Swedish Dishcloths Are the Reusable, Compostable, and Adorable Alternative to Paper Towels

updated Dec 20, 2023
We independently select these products—if you buy from one of our links, we may earn a commission. All prices were accurate at the time of publishing.
Post Image
Credit: Amazon

Cleaning and environmental friendliness can often be at odds, considering the harsh chemicals in cleaning products, the plastic containers they come in, and all the paper towels used along with them. Of course, many people have come up with smart solutions, from cleaning with vinegar to repurposing old T-shirts as reusable cleaning rags. For those still trying to make their cleaning routines more environmentally sustainable, here’s one more solution: reusable Swedish dishcloths.

A rave review in New York Magazine’s The Strategist brought these cute, practical products to my attention. Made of a combination of cellulose and cotton, these small towels are both reusable and biodegradable, so you can compost them once they’re ready to retire. Depending on the specific listing, they promise to absorb 15 to 20 times their own weight in liquid, replace up to 17 rolls of paper towels, and last up to 200 washes in the washing machine. 
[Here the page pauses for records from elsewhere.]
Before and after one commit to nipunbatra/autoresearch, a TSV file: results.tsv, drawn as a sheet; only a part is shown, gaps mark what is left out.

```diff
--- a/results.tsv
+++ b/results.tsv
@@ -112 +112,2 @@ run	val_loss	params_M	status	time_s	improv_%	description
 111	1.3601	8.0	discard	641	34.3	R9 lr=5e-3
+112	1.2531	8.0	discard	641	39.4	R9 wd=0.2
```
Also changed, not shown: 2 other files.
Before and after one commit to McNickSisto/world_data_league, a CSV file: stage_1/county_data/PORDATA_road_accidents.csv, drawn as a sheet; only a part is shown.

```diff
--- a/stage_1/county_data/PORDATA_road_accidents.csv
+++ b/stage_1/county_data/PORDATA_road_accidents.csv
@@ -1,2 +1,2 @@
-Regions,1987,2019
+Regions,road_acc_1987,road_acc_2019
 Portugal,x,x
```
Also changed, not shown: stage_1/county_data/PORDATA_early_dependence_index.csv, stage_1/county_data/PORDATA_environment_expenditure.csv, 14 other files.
An added bonus: They come in a huge variety of cheerful prints to bring some joy into your household chores. Patterns include lemons, chickens, vegetables, llamas in decorative knitwear, retro coffee sets, and more. “No one brand is better than another with these, I’ve found,” writes Ashlea Halpern in The Strategist, “so I tend to just pick by pattern.”

Swedish dishcloths can be used for pretty much any household cleaning task. Halpern writes that she uses them for everything from dusting and wiping down countertops to scrubbing the toilet and cleaning up after her dog when it vomits. As long as you clean the cloths properly — by using bleach or boiling water — you can use them interchangeably for any kind of cleaning. Here’s how Halpern does it:

“When a cloth gets grungy, I wring it out with dish soap and hot water and nuke it in the microwave for 90 seconds. Unless the dog puked — in which case, I’ll use soap and water, give it a good hard squeeze, and chuck it in the washing machine with the rest of the laundry. One spin cycle later and it’s good as new.”

Want to see if they live up to the hype? A set of three of these dishcloths comes in at $18 and is available in your choice of 30 (!) prints. Here’s to making your kitchen a little more eco-friendly, one fun product swap at a time.

This post originally ran on Apartment Therapy. See it there: Swedish Dishcloths Are the Reusable, Compostable, and Adorable Alternative to Paper Towels